Each chapter follows one month of the year and works as a compilation of his observations. It’s like a year in the life of trees (and everything else that lives under the trees). I love the format of this book, how it follows the changes in Fortey’s home in the woods, how he pays attention to the tiny details of nature. There’s also lots of black-and-white images to back up his descriptions, making this feel like a scrapbook of sorts, documenting this corner of the world in both text and pictures.
In England, in Oxfordshire, in the Chiltern Hills, in Lambridge Wood, is the little part of forest called Grim’s Dyke Wood. Think Walden, only British. Fortey talks about the trees almost as if they are people:
“Some trees stand close together, like a pair of friends huddling in mutual support. Others are almost solitary, rearing away from their fellows in the midst of a clearing” (7).
It is descriptions like this that make The Wood for the Trees a cozy read, the kind of book you take with you on an early autumn day to the riverside (perhaps the Thames?) with a blanket and a carafe of hot cider.

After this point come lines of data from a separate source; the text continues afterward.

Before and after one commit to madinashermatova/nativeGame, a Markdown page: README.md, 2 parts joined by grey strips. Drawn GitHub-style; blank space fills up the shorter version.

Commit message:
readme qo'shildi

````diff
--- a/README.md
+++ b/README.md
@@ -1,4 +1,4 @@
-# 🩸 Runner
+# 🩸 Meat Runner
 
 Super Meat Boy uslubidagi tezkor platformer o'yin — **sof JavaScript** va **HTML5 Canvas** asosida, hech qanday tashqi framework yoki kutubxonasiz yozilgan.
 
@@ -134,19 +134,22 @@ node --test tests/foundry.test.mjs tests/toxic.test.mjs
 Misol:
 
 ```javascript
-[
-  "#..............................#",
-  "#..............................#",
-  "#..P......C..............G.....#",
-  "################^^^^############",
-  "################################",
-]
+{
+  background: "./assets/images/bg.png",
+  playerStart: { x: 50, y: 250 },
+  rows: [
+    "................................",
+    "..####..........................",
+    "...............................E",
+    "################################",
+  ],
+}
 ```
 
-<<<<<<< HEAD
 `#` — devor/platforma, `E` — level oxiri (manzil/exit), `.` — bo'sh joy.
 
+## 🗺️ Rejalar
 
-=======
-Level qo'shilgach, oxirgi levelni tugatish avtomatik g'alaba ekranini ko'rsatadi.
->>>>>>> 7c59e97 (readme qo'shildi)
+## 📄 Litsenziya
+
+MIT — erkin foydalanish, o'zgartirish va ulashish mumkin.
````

My favorite part is the description of the “sea of bluebells. The whole forest floor beyond is coloured by thousands upon thousands of flowers . . . like the yachted water in a Dufy painting” (8).
Fortey lives in the woods which has now been divided among different people; they call themselves the woodies, people who care for the woods. And this is what I find most interesting in Fortey’s project: understandingthe intersection of people and nature in this particular plot of land. Most of the time he stands in the background observing the plants and animals he notices, but interspersed are his observations of people, especially how they have changed the local environment over the years.
In a way, this book is a kind of chronicle of people changing the woods, or perhaps in Forety’s case, being changed by the woods. This takes the book from being a simple nature journal to a big picture exploration of the environment and how people influence the world they live in.
Ultimately though, this is an upbeat read if you enjoy imagining the flora and fauna of the British countryside, if like me, you’re sitting under a gloomy Midwestern sky at the beginning of winter. Perhaps not necessarily a speedy book, but if you like to take it slow and meditate on the simple things, this might be the book for you.
Thank you to Vintage Books for providing a copy of The Wood for the Trees for review. If you would like to purchase a copy, visit Penguin Random House.